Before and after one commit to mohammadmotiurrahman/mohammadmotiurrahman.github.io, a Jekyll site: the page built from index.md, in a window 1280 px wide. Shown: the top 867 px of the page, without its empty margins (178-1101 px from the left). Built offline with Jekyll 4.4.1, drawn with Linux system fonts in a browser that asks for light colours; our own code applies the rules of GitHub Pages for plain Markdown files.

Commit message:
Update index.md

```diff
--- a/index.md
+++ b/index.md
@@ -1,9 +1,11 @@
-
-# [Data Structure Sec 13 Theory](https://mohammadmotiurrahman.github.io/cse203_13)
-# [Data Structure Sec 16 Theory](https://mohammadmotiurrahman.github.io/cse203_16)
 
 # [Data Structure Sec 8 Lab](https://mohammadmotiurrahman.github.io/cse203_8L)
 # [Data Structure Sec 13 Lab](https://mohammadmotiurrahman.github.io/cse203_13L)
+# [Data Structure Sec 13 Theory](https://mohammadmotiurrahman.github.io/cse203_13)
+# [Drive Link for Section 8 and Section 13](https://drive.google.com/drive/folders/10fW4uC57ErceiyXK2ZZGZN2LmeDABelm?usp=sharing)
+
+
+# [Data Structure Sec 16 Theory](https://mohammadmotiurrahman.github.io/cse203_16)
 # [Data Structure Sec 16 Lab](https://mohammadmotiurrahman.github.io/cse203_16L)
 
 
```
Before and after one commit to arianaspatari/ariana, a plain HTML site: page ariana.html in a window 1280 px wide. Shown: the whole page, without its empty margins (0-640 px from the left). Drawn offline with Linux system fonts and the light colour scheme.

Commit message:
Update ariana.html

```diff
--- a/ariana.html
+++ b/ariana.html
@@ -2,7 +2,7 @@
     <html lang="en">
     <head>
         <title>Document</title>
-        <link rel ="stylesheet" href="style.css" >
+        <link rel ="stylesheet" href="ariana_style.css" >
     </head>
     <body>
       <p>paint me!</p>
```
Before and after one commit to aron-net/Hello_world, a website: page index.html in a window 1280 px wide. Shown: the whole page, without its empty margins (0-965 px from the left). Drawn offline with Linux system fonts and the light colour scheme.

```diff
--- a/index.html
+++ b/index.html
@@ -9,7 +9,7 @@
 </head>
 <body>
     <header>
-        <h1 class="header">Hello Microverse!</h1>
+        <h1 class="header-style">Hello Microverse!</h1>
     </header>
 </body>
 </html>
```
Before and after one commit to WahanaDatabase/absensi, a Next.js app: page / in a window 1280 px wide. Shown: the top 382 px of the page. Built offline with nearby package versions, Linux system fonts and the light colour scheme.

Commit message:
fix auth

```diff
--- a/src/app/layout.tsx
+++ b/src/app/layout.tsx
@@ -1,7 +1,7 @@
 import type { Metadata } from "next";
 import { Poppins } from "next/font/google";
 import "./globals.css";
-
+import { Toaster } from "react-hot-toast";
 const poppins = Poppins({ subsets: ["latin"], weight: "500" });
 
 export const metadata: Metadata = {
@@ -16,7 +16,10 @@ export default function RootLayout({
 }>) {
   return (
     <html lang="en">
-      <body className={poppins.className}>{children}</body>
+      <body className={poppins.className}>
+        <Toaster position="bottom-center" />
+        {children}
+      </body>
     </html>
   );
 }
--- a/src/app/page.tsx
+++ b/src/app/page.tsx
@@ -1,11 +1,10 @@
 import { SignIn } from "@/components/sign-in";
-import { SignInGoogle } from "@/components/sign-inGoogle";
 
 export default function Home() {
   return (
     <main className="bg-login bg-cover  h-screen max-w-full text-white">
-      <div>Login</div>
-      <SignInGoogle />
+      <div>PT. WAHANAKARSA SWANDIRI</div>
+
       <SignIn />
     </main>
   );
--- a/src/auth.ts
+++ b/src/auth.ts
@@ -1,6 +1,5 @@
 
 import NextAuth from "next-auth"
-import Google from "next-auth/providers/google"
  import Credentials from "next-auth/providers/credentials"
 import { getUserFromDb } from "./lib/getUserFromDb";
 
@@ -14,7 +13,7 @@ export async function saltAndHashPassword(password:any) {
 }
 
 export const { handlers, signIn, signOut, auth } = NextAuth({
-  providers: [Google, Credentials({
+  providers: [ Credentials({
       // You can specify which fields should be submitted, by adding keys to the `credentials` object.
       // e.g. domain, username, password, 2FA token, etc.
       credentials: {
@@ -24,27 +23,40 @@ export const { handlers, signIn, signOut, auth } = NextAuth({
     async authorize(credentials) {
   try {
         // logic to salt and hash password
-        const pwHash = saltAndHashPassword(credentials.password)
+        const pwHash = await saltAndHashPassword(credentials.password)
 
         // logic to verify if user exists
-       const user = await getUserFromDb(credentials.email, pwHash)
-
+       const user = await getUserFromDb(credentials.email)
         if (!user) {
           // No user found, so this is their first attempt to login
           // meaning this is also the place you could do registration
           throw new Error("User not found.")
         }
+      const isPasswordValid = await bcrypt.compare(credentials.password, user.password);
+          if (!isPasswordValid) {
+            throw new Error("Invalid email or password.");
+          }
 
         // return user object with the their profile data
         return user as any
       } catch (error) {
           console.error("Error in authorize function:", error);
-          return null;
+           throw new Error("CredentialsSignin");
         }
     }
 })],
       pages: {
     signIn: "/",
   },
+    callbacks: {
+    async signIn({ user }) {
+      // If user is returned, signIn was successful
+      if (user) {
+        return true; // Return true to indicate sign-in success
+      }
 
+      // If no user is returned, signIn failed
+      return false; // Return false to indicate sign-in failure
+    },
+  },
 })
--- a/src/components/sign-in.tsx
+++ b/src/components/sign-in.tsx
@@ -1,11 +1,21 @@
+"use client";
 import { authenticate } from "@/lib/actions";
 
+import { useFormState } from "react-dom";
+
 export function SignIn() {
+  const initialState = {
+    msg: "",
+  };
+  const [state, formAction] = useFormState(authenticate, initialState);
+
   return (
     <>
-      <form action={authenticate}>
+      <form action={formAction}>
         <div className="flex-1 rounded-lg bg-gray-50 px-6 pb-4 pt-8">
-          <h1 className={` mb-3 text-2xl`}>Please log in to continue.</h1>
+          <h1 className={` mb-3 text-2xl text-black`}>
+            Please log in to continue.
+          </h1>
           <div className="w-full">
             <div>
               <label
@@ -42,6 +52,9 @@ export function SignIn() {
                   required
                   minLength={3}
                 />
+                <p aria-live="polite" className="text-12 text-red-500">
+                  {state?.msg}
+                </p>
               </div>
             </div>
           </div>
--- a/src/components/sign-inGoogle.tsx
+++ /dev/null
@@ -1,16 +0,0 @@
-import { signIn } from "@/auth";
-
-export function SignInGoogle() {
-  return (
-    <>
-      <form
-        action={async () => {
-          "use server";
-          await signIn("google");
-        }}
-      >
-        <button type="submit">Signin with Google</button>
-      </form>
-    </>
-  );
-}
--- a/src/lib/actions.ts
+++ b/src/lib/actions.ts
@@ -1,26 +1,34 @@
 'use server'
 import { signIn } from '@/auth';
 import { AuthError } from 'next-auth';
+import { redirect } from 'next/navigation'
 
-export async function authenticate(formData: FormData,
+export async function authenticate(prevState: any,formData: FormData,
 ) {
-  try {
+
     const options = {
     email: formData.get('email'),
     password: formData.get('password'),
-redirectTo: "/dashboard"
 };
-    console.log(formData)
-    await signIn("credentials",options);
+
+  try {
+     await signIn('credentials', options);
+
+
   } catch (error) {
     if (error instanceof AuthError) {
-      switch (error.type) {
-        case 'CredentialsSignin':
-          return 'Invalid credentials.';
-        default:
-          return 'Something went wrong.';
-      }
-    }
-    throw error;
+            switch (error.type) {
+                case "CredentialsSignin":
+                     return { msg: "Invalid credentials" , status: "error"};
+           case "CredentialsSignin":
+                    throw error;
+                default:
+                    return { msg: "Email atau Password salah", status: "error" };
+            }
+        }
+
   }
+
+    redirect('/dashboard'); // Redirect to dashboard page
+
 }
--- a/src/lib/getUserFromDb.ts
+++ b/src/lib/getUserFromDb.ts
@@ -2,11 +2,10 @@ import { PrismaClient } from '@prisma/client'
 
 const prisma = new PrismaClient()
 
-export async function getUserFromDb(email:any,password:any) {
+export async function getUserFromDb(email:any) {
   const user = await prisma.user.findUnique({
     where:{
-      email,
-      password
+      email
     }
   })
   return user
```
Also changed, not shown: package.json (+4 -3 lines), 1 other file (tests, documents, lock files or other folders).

***

What is expected: Every line where "body" appears must be returned from the listing above.

Written solution:
     <body>
 <body>
 </body>
-      <body className={poppins.className}>{children}</body>
+      <body className={poppins.className}>
+      </body>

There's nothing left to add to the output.